These days, ad blockers like uBlock Origin and AdGuard use Chrome’s “webRequest” API to prevent certain types of HTTP requests from being made. However, this approach can lengthen the time it takes for pages to load and display, which Google would prefer to avoid. In its place, Manifest V3 mandates using a “declarativeNetRequest,” which effectively requires using a blocklist of particular URLs. The issue is a cap of 30,000 “rules” on the list. Ad-blocking lists can have hundreds of thousands of members.
A tiny sliver of good news for business users: Manifest V2 extensions will still be supported until January 2024.

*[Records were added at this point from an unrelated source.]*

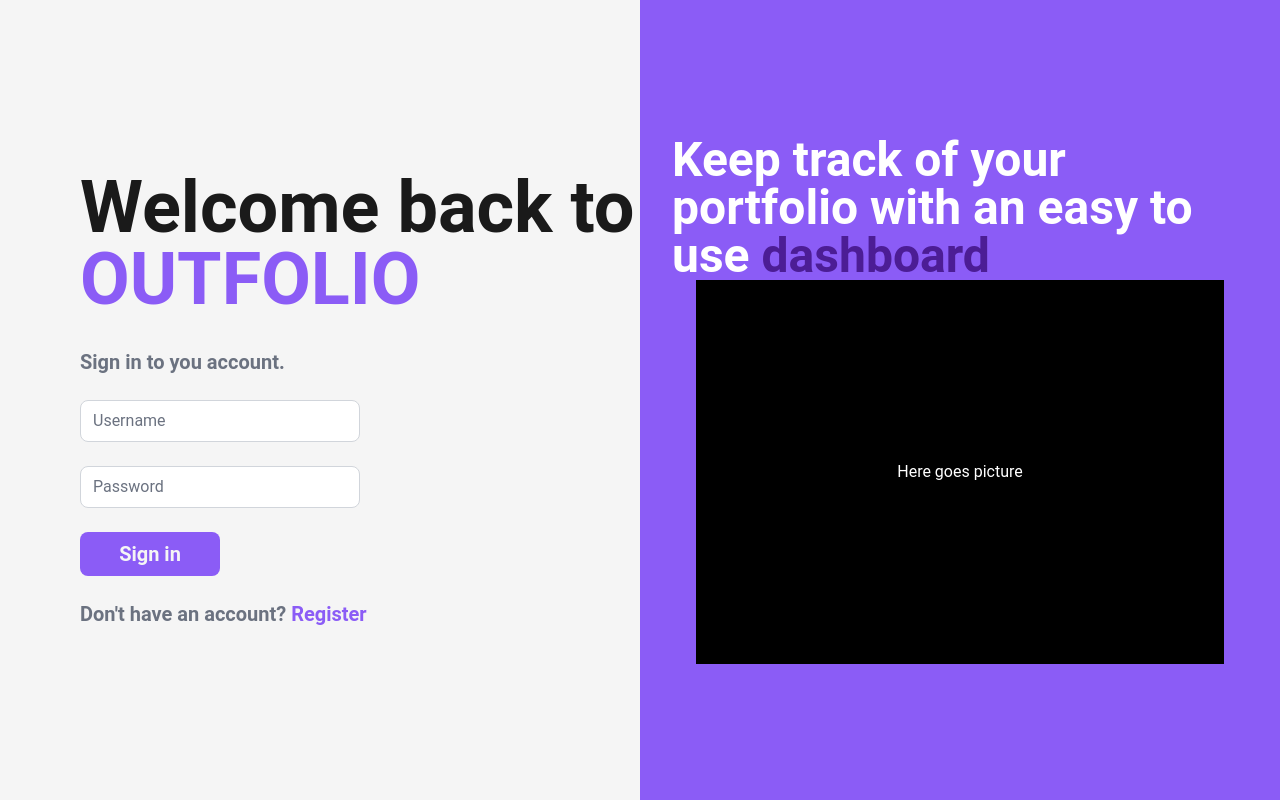
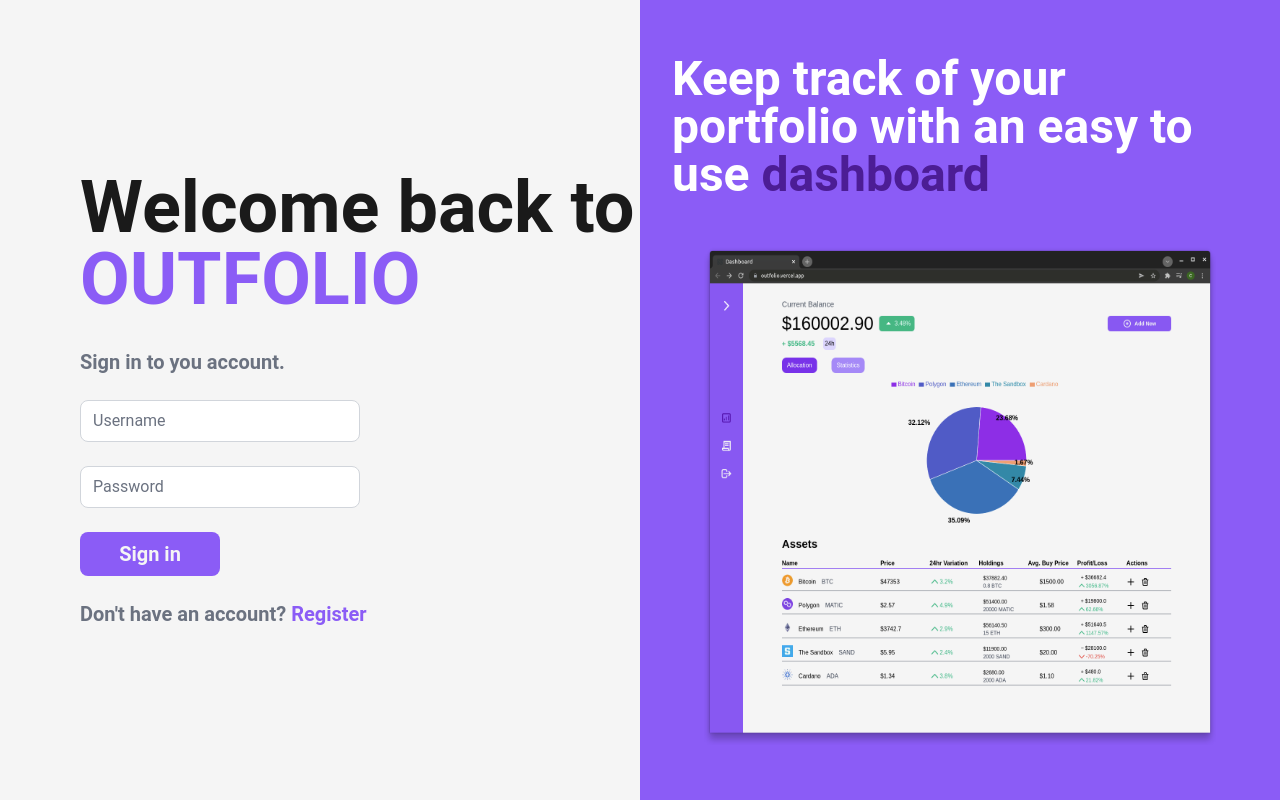
Before and after one commit to Camsz27/portfolio-tracker, a Next.js app in the folder client/: page /login in a window 1280 px wide. Built offline with nearby package versions, Linux system fonts and the light colour scheme.

Commit message:
adjust login page

```diff
--- a/client/components/LoginForm.jsx
+++ b/client/components/LoginForm.jsx
@@ -1,5 +1,6 @@
 import React, { useRef, useContext, useState, useEffect } from 'react';
 import Link from 'next/link';
+import Image from 'next/image';
 import AuthContext from '../store/AuthContext';
 import { useRouter } from 'next/router';
 
@@ -40,7 +41,7 @@
   };
   return (
     <>
-      <section className='min-h-full md:w-1/2 flex flex-col justify-center space-y-8 pl-20'>
+      <section className='min-h-full md:w-1/2 flex flex-col justify-center space-y-8 pl-10 md:pl-20'>
         <h1 className='text-5xl lg:text-7xl font-semibold'>
           Welcome back to <span className='text-purple-500'>OUTFOLIO</span>
         </h1>
@@ -89,8 +90,14 @@
           Keep track of your portfolio with an easy to use{' '}
           <span className='text-purple-900'>dashboard</span>
         </h1>
-        <div className='flex items-center justify-center w-11/12 mx-auto bg-black h-96'>
-          Here goes picture
+        <div className='flex mx-auto max-w-lg md:pt-3 lg:pt-12'>
+          <Image
+            src={'/preview.png'}
+            layout='intrinsic'
+            width={700}
+            height={680}
+            alt='app preview'
+          />
         </div>
       </section>
     </>
```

Although the new Chrome extension platform will launch in 2023, Google is facing criticism for its decision. Even the release of Google’s latest extension platform, Manifest V3 for Chrome, is scheduled. In Chrome 112, scheduled for release in January 2023, Manifest V2 will no longer be supported in Canary, Dev, or Beta.